YOUR GOAL:
Skip the pictures and give back the rest of the listing exactly.

DATA FOR THIS TASK:
══════════

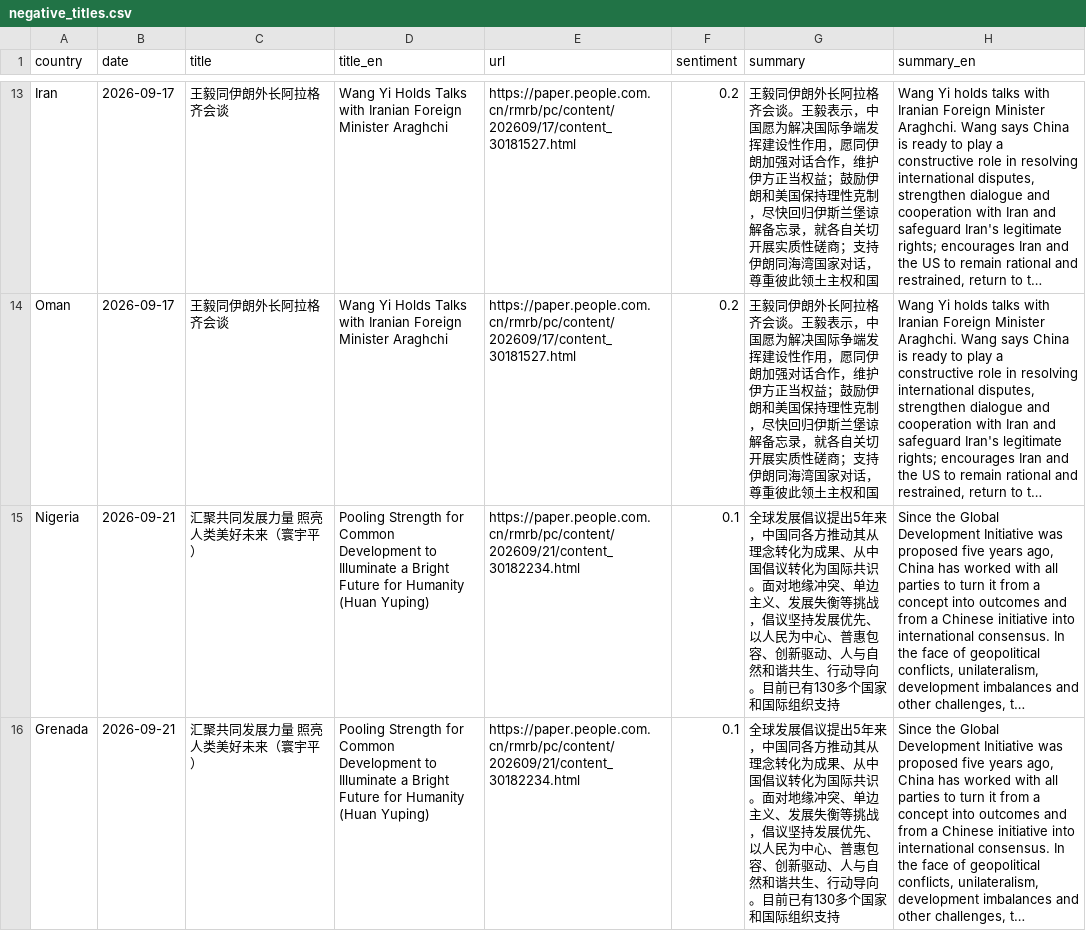
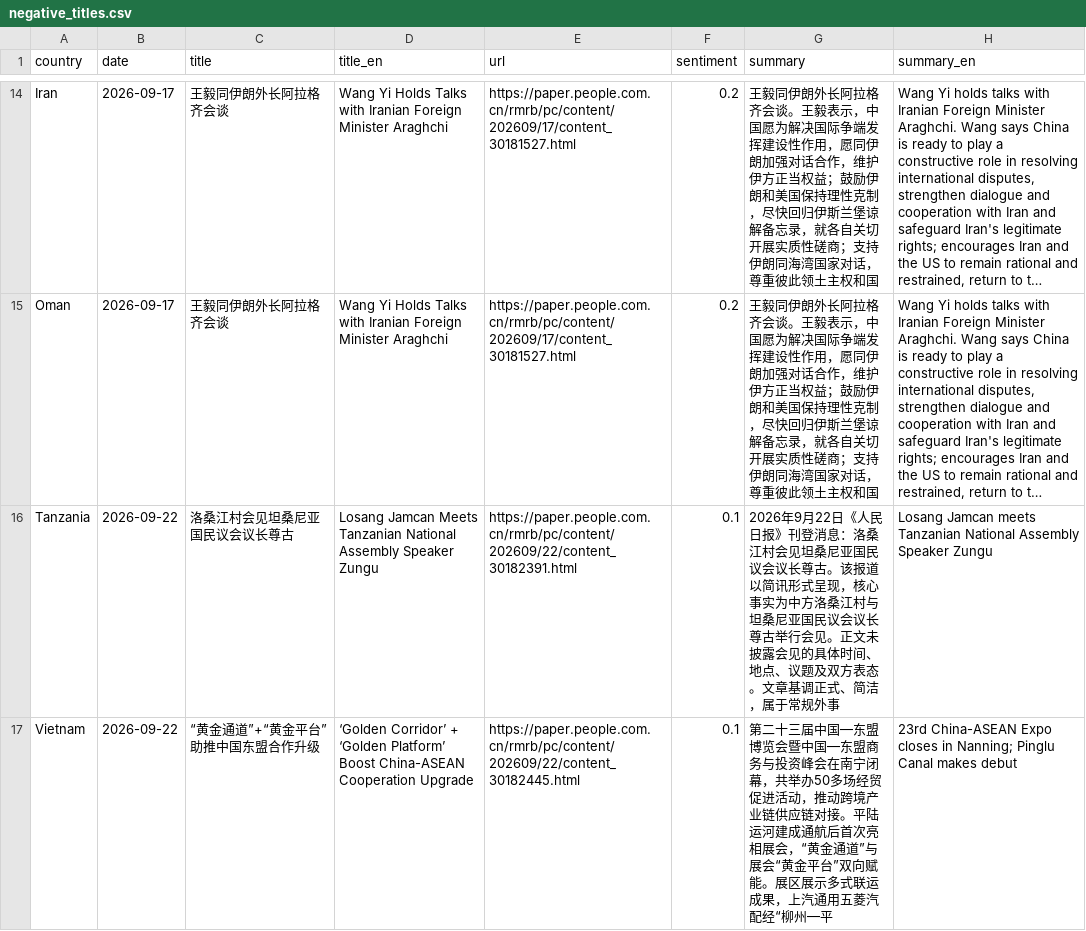
Before and after one commit to siuheiwo/china-foreign-rhetoric-observatory, a CSV file: negative_titles.csv, drawn as a sheet; only a part is shown, gaps mark what is left out; the shorter side is filled out with more unchanged rows; long unchanged cells end in …; the diff covers the shown part only; the diff names each change by its address in the sheet, - before the commit and + after, or states it on an @@ line.

```diff
--- a/negative_titles.csv
+++ b/negative_titles.csv
+row 16: Tanzania | 2026-09-22 | 洛桑江村会见坦桑尼亚国民议会议长尊古 | Losang Jamcan Meets Tanzanian National Assembly Speaker Zungu | https://paper.people.com.cn/rmrb/pc/content/202609/22/content_30182391.html | 0.1 | 2026年9月22日《人民日报》刊登消息：洛桑江村会见坦桑尼亚国民议会议长尊古。该报道以简讯形式呈现，核心事实为中方洛桑江村与坦桑尼亚国民议会议长尊古举行会见。正文未披露会见的具体时间、地点、议题及双方表态。文章基调正式、简洁，属于常规外事 | Losang Jamcan meets Tanzanian National Assembly Speaker Zungu
+row 17: Vietnam | 2026-09-22 | “黄金通道”+“黄金平台” 助推中国东盟合作升级 | ‘Golden Corridor’ + ‘Golden Platform’ Boost China-ASEAN Cooperation Upgrade | https://paper.people.com.cn/rmrb/pc/content/202609/22/content_30182445.html | 0.1 | 第二十三届中国—东盟博览会暨中国—东盟商务与投资峰会在南宁闭幕，共举办50多场经贸促进活动，推动跨境产业链供应链对接。平陆运河建成通航后首次亮相展会，“黄金通道”与展会“黄金平台”双向赋能。展区展示多式联运成果，上汽通用五菱汽配经“柳州—平 | 23rd China-ASEAN Expo closes in Nanning; Pinglu Canal makes debut
```
Also changed, not shown: 3 added rows and 3 removed rows elsewhere in this file, alarms.csv, recent_titles.csv, 1 other file.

══════════

RESPONSE TO THE EXERCISE:
Before and after one commit to siuheiwo/china-foreign-rhetoric-observatory, a CSV file: negative_titles.csv, drawn as a sheet; only a part is shown, gaps mark what is left out; the shorter side is filled out with more unchanged rows; long unchanged cells end in …; the diff covers the shown part only; the diff names each change by its address in the sheet, - before the commit and + after, or states it on an @@ line.

```diff
--- a/negative_titles.csv
+++ b/negative_titles.csv
+row 16: Tanzania | 2026-09-22 | 洛桑江村会见坦桑尼亚国民议会议长尊古 | Losang Jamcan Meets Tanzanian National Assembly Speaker Zungu | https://paper.people.com.cn/rmrb/pc/content/202609/22/content_30182391.html | 0.1 | 2026年9月22日《人民日报》刊登消息：洛桑江村会见坦桑尼亚国民议会议长尊古。该报道以简讯形式呈现，核心事实为中方洛桑江村与坦桑尼亚国民议会议长尊古举行会见。正文未披露会见的具体时间、地点、议题及双方表态。文章基调正式、简洁，属于常规外事 | Losang Jamcan meets Tanzanian National Assembly Speaker Zungu
+row 17: Vietnam | 2026-09-22 | “黄金通道”+“黄金平台” 助推中国东盟合作升级 | ‘Golden Corridor’ + ‘Golden Platform’ Boost China-ASEAN Cooperation Upgrade | https://paper.people.com.cn/rmrb/pc/content/202609/22/content_30182445.html | 0.1 | 第二十三届中国—东盟博览会暨中国—东盟商务与投资峰会在南宁闭幕，共举办50多场经贸促进活动，推动跨境产业链供应链对接。平陆运河建成通航后首次亮相展会，“黄金通道”与展会“黄金平台”双向赋能。展区展示多式联运成果，上汽通用五菱汽配经“柳州—平 | 23rd China-ASEAN Expo closes in Nanning; Pinglu Canal makes debut
```
Also changed, not shown: 3 added rows and 3 removed rows elsewhere in this file, alarms.csv, recent_titles.csv, 1 other file.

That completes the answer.